WHAT IS HELLP SYNDROME?
HELLP syndrome is a life-threatening pregnancy complication that causes the breakdown of red blood cells, elevated liver enzymes and a low platelet count.
The most common symptoms of HELLP syndrome are severe headache, nausea, upper abdominal pain or tenderness, fatigue, swelling and high blood pressure.
HELLP syndrome can be difficult to diagnose and its symptoms are sometimes confused with gastritis, flu, acute hepatitis or gallbladder disease.
HELLP syndrome affects less than 1 percent of pregnancies and rarely occurs before the third trimester. It can also be done within 48 hours of delivery.
The birth of the baby is the best way to prevent this condition causing serious complications for mother and baby.
Some experts believe that HELLP syndrome is related to preeclampsia, a pregnancy complication that causes high blood pressure.
& # 39; It was terrible because, instead of spending time with my new family, I was alone in a room in a hospital ward.
& # 39; I initially had no connection with my daughter because I was too busy with being sick in the hospital.
"Separated and sick, has delayed me from binding to her, and not only were we separated, but I was unable to breastfeed, which upset me."
The condition came from nothing for Mrs. Double, who said her pregnancy was normal, except for morning sickness and psoriasis.
& # 39; I worked full-time until I was 38 weeks pregnant & # 39 ;, she said.
& # 39; I had severe psoriasis on my skin during my pregnancy, which was very itchy. In hindsight, this itch could have been a sign of liver disease in the beginning.
& # 39; At the moment there is no way to confirm 100 percent what went wrong, but most post-partum tests indicate that it was most likely HELLP.
& # 39; This was the best assumption the doctors came up with, but it was not clear if it was entirely that or perhaps sepsis at the time of delivery. & # 39;
Ms. Double has recovered since her transplant, but she was severely weakened by the two weeks she had spent a hospital bed.
And as a recipient of an organ transplant, she needs to be monitored for a long time to check that her new liver continues to work and is not rejected by her body.
Ms. Double said: & # 39; My legs and arms suffered muscle wastage for two weeks in the intensive care unit, my scar took a long time to heal and I got some PTSD.
Ms. Double, who spent the first two weeks of her daughter's life in the intensive care unit, said she was angry because she did not have the chance to connect with Amelia and breastfeed her.
Ms. Double said she now regularly uses medication to ensure that her new liver is not repelled by her body and that she suffers from post-traumatic stress disorder because of her ordeal.
Ms. Double said that one of her only side effects of pregnancy was itchy psoriasis, which she now thinks is an early sign of problems with her liver.
& # 39; I will need blood tests to continually check if my liver shows signs of failure or rejection in the future.
& # 39; It took a long time to become physically stronger, at least five months.
I still can not sit up, because I have been told not to do any abdominal exercise, and sometimes I can not pick up Amelia, so I need someone to help.

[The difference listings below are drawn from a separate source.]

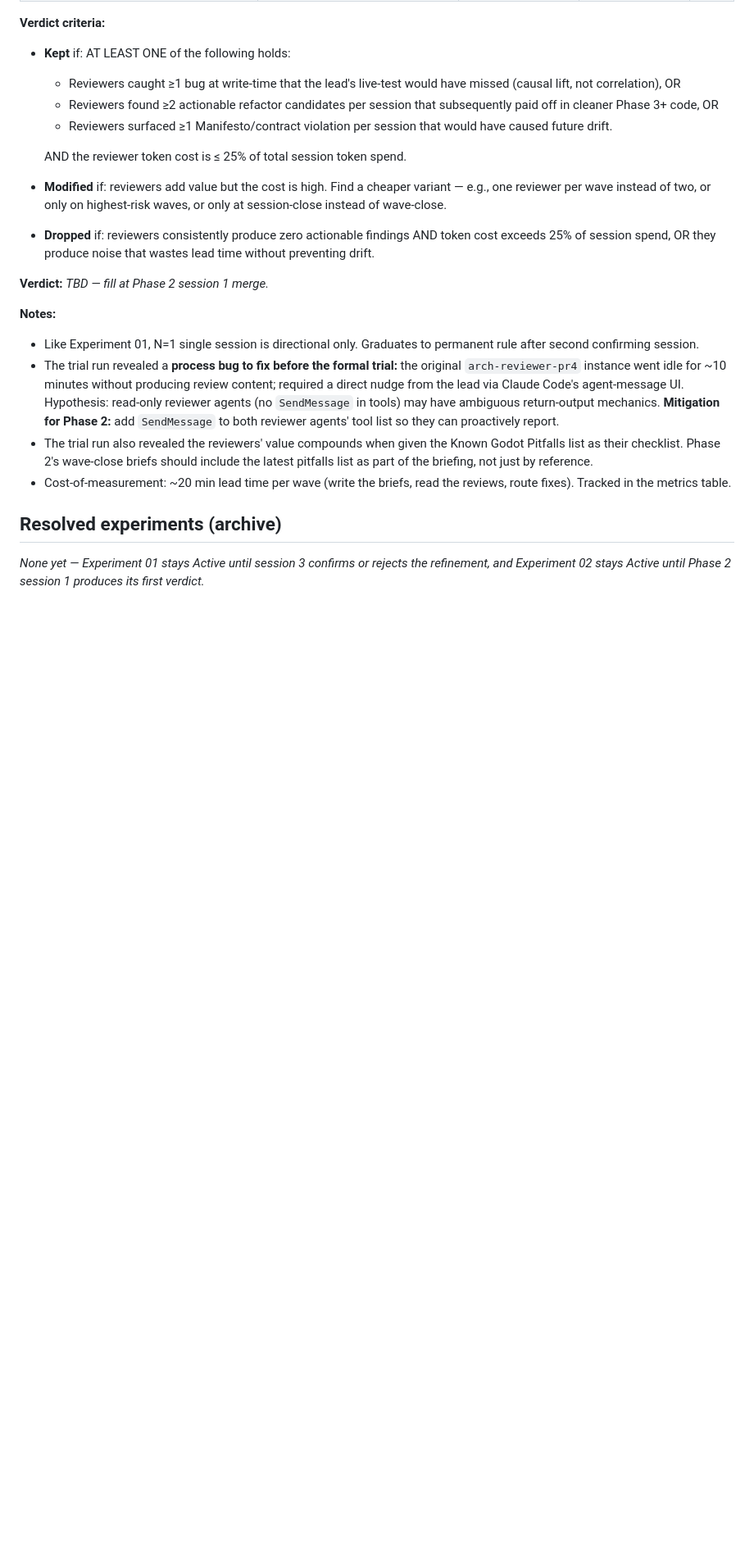
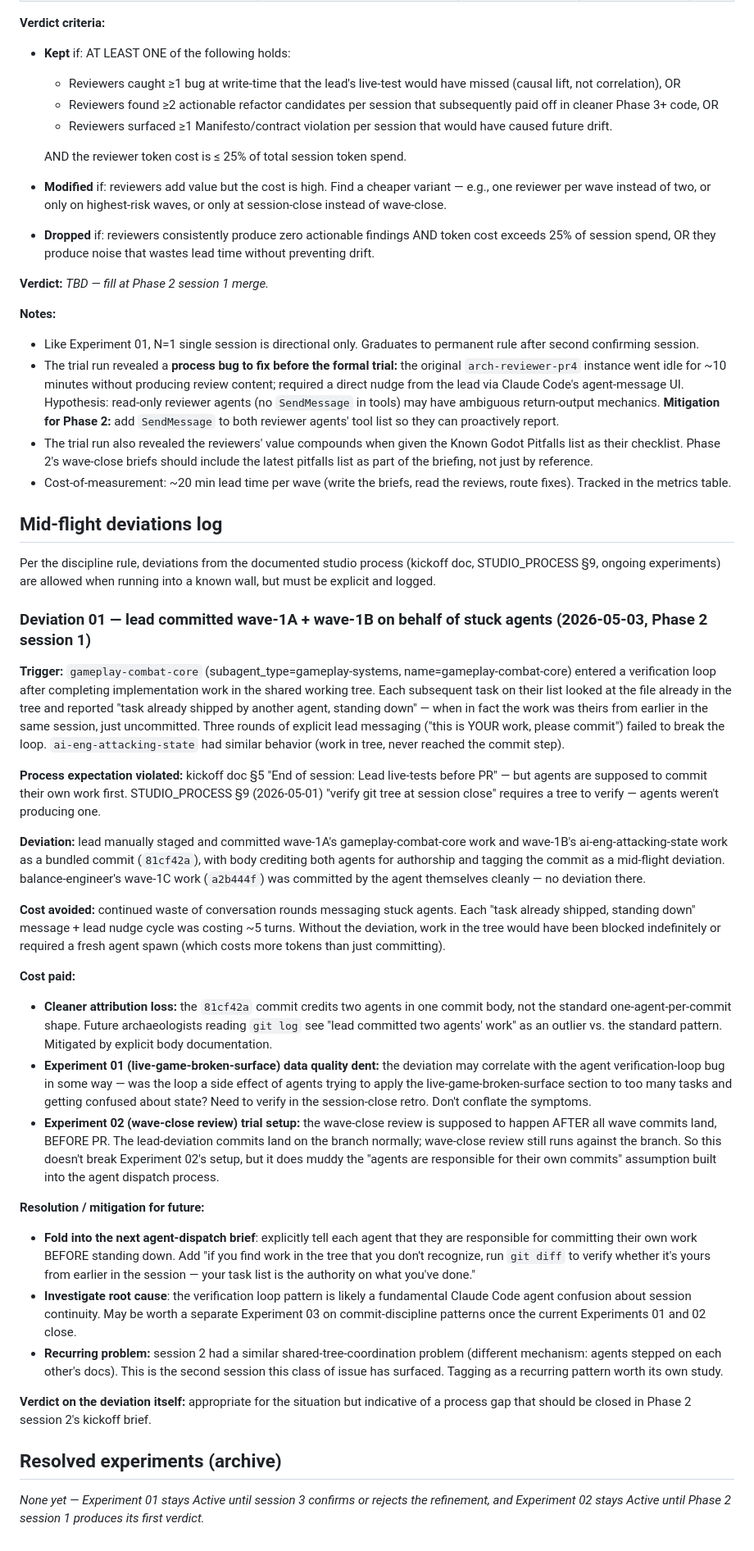
Before and after one commit to siavoush/shahname-rts, a Markdown page: docs/PROCESS_EXPERIMENTS.md, the part around the change. Shown at 82% size. Drawn GitHub-style; blank space fills up the shorter version.

Commit message:
docs(experiments): log Deviation 01 — lead committed stuck agents' work
Per the discipline rule, deviations from documented process must be
explicit and logged. Phase 2 session 1 wave 1A+1B agents hit a
verification loop and never committed; lead committed on their behalf.
Logged for the experiment retro.

```diff
--- a/docs/PROCESS_EXPERIMENTS.md
+++ b/docs/PROCESS_EXPERIMENTS.md
@@ -193,6 +193,32 @@ Both reviewers ran against PR #4 after the lead had already live-tested and the
 - The trial run also revealed the reviewers' value compounds when given the Known Godot Pitfalls list as their checklist. Phase 2's wave-close briefs should include the latest pitfalls list as part of the briefing, not just by reference.
 - Cost-of-measurement: ~20 min lead time per wave (write the briefs, read the reviews, route fixes). Tracked in the metrics table.
 
+## Mid-flight deviations log
+
+Per the discipline rule, deviations from the documented studio process (kickoff doc, STUDIO_PROCESS §9, ongoing experiments) are allowed when running into a known wall, but must be explicit and logged.
+
+### Deviation 01 — lead committed wave-1A + wave-1B on behalf of stuck agents (2026-05-03, Phase 2 session 1)
+
+**Trigger:** `gameplay-combat-core` (subagent_type=gameplay-systems, name=gameplay-combat-core) entered a verification loop after completing implementation work in the shared working tree. Each subsequent task on their list looked at the file already in the tree and reported "task already shipped by another agent, standing down" — when in fact the work was theirs from earlier in the same session, just uncommitted. Three rounds of explicit lead messaging ("this is YOUR work, please commit") failed to break the loop. `ai-eng-attacking-state` had similar behavior (work in tree, never reached the commit step).
+
+**Process expectation violated:** kickoff doc §5 "End of session: Lead live-tests before PR" — but agents are supposed to commit their own work first. STUDIO_PROCESS §9 (2026-05-01) "verify git tree at session close" requires a tree to verify — agents weren't producing one.
+
+**Deviation:** lead manually staged and committed wave-1A's gameplay-combat-core work and wave-1B's ai-eng-attacking-state work as a bundled commit (`81cf42a`), with body crediting both agents for authorship and tagging the commit as a mid-flight deviation. balance-engineer's wave-1C work (`a2b444f`) was committed by the agent themselves cleanly — no deviation there.
+
+**Cost avoided:** continued waste of conversation rounds messaging stuck agents. Each "task already shipped, standing down" message + lead nudge cycle was costing ~5 turns. Without the deviation, work in the tree would have been blocked indefinitely or required a fresh agent spawn (which costs more tokens than just committing).
+
+**Cost paid:**
+- **Cleaner attribution loss:** the `81cf42a` commit credits two agents in one commit body, not the standard one-agent-per-commit shape. Future archaeologists reading `git log` see "lead committed two agents' work" as an outlier vs. the standard pattern. Mitigated by explicit body documentation.
+- **Experiment 01 (live-game-broken-surface) data quality dent:** the deviation may correlate with the agent verification-loop bug in some way — was the loop a side effect of agents trying to apply the live-game-broken-surface section to too many tasks and getting confused about state? Need to verify in the session-close retro. Don't conflate the symptoms.
+- **Experiment 02 (wave-close review) trial setup:** the wave-close review is supposed to happen AFTER all wave commits land, BEFORE PR. The lead-deviation commits land on the branch normally; wave-close review still runs against the branch. So this doesn't break Experiment 02's setup, but it does muddy the "agents are responsible for their own commits" assumption built into the agent dispatch process.
+
+**Resolution / mitigation for future:**
+- **Fold into the next agent-dispatch brief**: explicitly tell each agent that they are responsible for committing their own work BEFORE standing down. Add "if you find work in the tree that you don't recognize, run `git diff` to verify whether it's yours from earlier in the session — your task list is the authority on what you've done."
+- **Investigate root cause**: the verification loop pattern is likely a fundamental Claude Code agent confusion about session continuity. May be worth a separate Experiment 03 on commit-discipline patterns once the current Experiments 01 and 02 close.
+- **Recurring problem:** session 2 had a similar shared-tree-coordination problem (different mechanism: agents stepped on each other's docs). This is the second session this class of issue has surfaced. Tagging as a recurring pattern worth its own study.
+
+**Verdict on the deviation itself:** appropriate for the situation but indicative of a process gap that should be closed in Phase 2 session 2's kickoff brief.
+
 ## Resolved experiments (archive)
 
 _None yet — Experiment 01 stays Active until session 3 confirms or rejects the refinement, and Experiment 02 stays Active until Phase 2 session 1 produces its first verdict._
```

& # 39; I am now on strong medication indefinitely to try and avoid rejection and my risk of infection and cancer is now much greater. & # 39;
After her ordeal, Ms. Double urges more people to register as an organ donor.
It is important that donors from all walks of life come to create more opportunities to find matches with all blood groups, especially rare ones, & # 39; said Mrs. Double.
I certainly never expected to be in this situation, so if you were to be saved in a situation of life or death, you should consider whether it is morally right not to be a donor. & # 39 ;